This is especially the case on the Dorian-ravaged islands of Abaco and Grand Bahama, where many are without shelter and recovery operations are in the early stages.
How Will Humberto Impact the US?
Since Humberto has a broad circulation, stiff onshore winds will affect the Florida coast on Saturday and some gusty squalls will spiral ashore.
Farther north from Georgia to the southeastern Carolina coast, winds will parallel the shoreline, but some gusty squalls can brush beach communities through this weekend. An isolated waterspout cannot be ruled-out.
The main threat from Humberto on the U.S. will be for rough surf, frequent and dangerous rip currents and rough seas outside of the Intercoastal Waterway into early next week.
Away from refreshing winds along the immediate coast, the Southeast will remain in a hot and humid, late-summer weather pattern this weekend. However, some cooler and less humid air may be drawn southward along the Eastern seaboard and the Appalachians assisted by Humberto's distant circulation by midweek.
At some point, a non-tropical storm may attempt to pull Humberto closer to the Atlantic coast of the U.S. later next week, but the system may never get closer than a few hundred miles to Cape Cod, Massachusetts.
Humberto Likely to Pass Near Bermuda
Humberto may be a threat to Bermuda as a hurricane and possibly a major hurricane from Wednesday to Thursday.
Any shift in the storm track into early next week can affect the path of Humberto by a hundred miles or more as the storm passes near Bermuda. However, interests on the islands should review their plan of action for a hurricane at this early stage.
Seas will build around Bermuda beginning early this week. Even if the Humberto only delivers a glancing blow to the islands, an uptick in showers, thunderstorms and winds are likely from Wednesday and Thursday. How severe these conditions become and the potential for coastal flooding and battering waves will depend on the exact track and strength of Humberto.
Could Humberto Swing Toward Atlantic Canada?
As far as any impact on southeastern Canada from Humberto next weekend, it is too early to say with any confidence. However, the risk is lower than it was from this past week since Humberto formed farther to the east in the first place.
System in Gulf Bears Watching
Meanwhile, as far as any other immediate tropical threats on the U.S. the non-tropical storm over the Gulf of Mexico, which played a role in limiting Humberto's formation and path early on, has the potential to transform to a tropical system before drifting onshore along the Texas coast on Monday or Tuesday.

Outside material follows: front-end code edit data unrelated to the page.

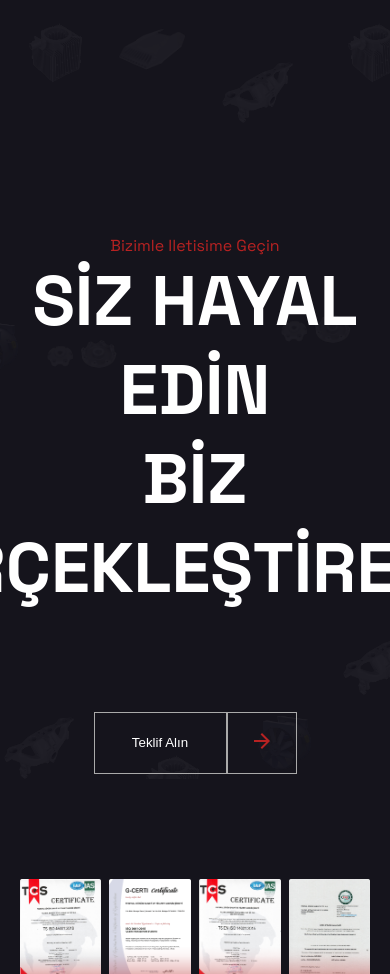
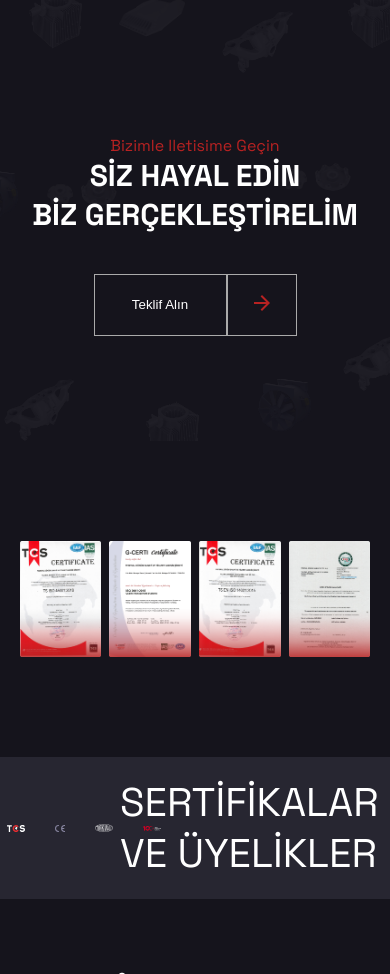
Before and after one commit to frkndrk/generaldokum, a React (Vite) app: page / in a window 390 px wide. Shown: the part 4560-5534 px from the top of the page. Built offline with nearby package versions, Linux system fonts and the light colour scheme.

Commit message:
last upload

```diff
--- a/src/components/contDoc/contDoc.scss
+++ b/src/components/contDoc/contDoc.scss
@@ -17,6 +17,18 @@
         width: 100%;
         position: relative;
         height: 100vh;
+
+        @media (max-width: 1100px) {
+            height: 90vh;
+        }
+
+        @media (max-width: 1000px) {
+            height: 80vh;
+        }
+
+        @media (max-width: 600px) {
+            height: 60vh;
+        }
 
 
         img{
@@ -77,6 +89,10 @@
             flex-direction: column;
             margin-top: 300px;
 
+            @media (max-width: 1100px) {
+                margin-top: 200px;
+            }
+
 
 
             p{
@@ -87,6 +103,22 @@
                 font-weight: 700;
                 font-size: 70px;
                 text-align: center;
+
+                @media (max-width: 1100px) {
+                    font-size: 60px;
+                }
+
+                @media (max-width: 1000px) {
+                    font-size: 50px;
+                }
+
+                @media (max-width: 600px) {
+                    font-size: 40px;
+                }
+
+                @media (max-width: 600px) {
+                    font-size: 30px;
+                }
             }
 
             .right-side{
@@ -95,6 +127,14 @@
                 align-items: center;
                 height: 62px;
                 margin-top: 100px;
+
+                @media (max-width: 1100px) {
+                    margin-top: 50px;
+                }
+
+                @media (max-width: 1000px) {
+                    margin-top: 40px;
+                }
 
                 button{
                     background-color: transparent;
```
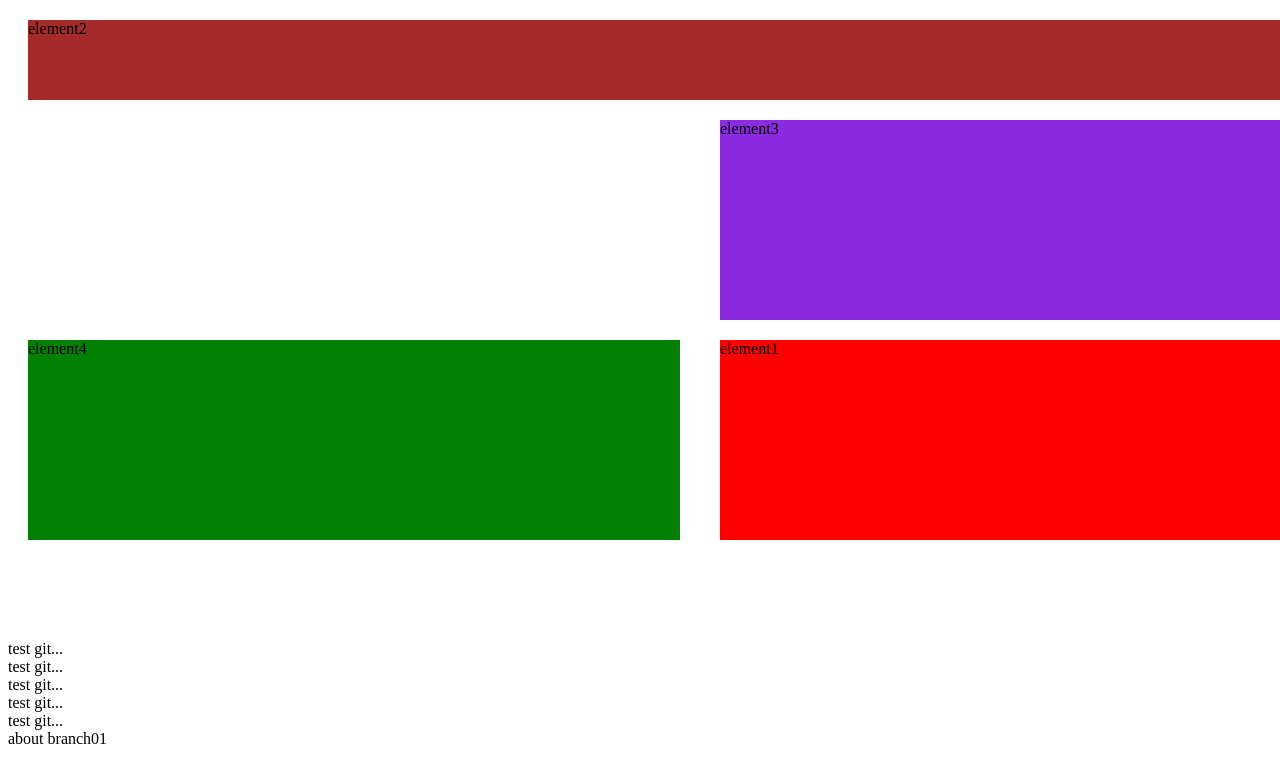
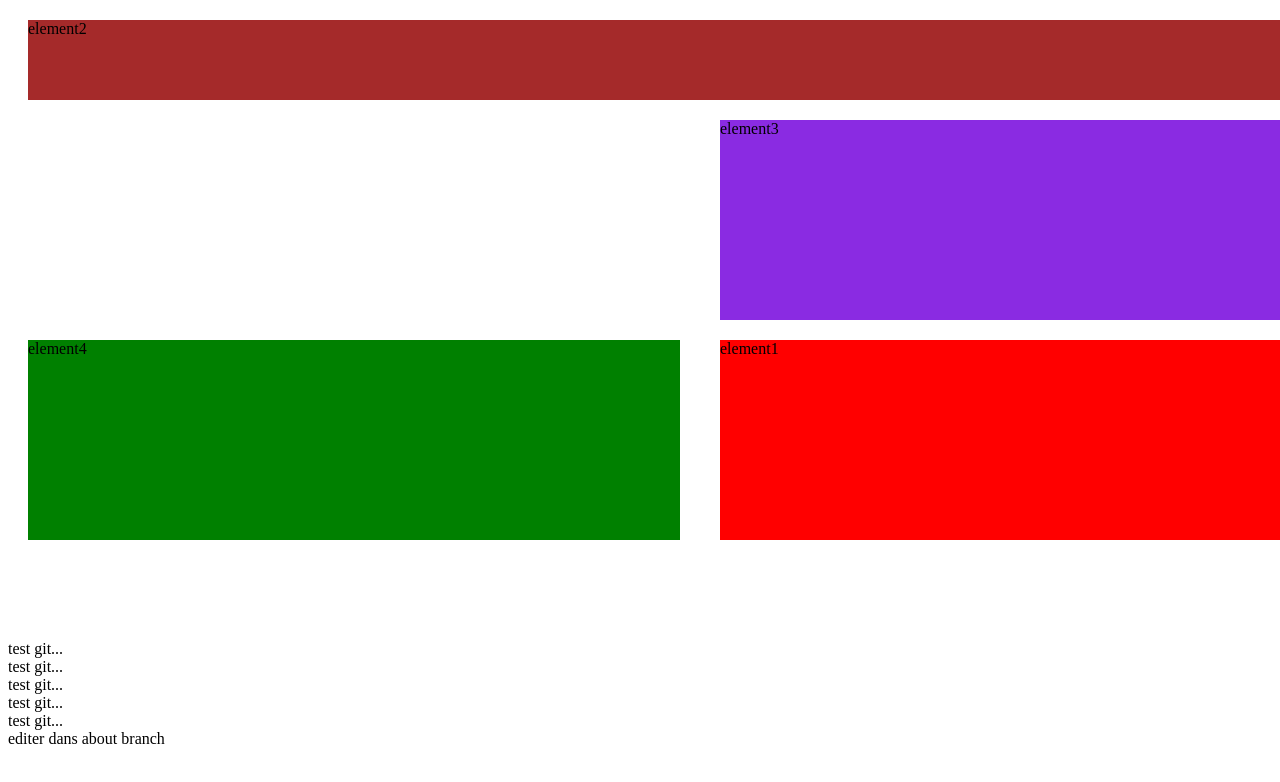
Before and after one commit to ducati402/webappgit, a plain HTML site: page cssindex/index.html in a window 1280 px wide. Shown: the top 782 px of the page. Drawn offline with Linux system fonts and the light colour scheme; files whose address does not match are found by name.

Commit message:
changed are made in the about branch

```diff
--- a/cssindex/index.html
+++ b/cssindex/index.html
@@ -22,6 +22,6 @@
 <div>test git... </div>
 <div>test git... </div>
 <div>test git... </div>
-about branch01
+editer dans about branch
 </body>
 </html>
```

There are other areas over the tropical Atlantic being monitored for development as well.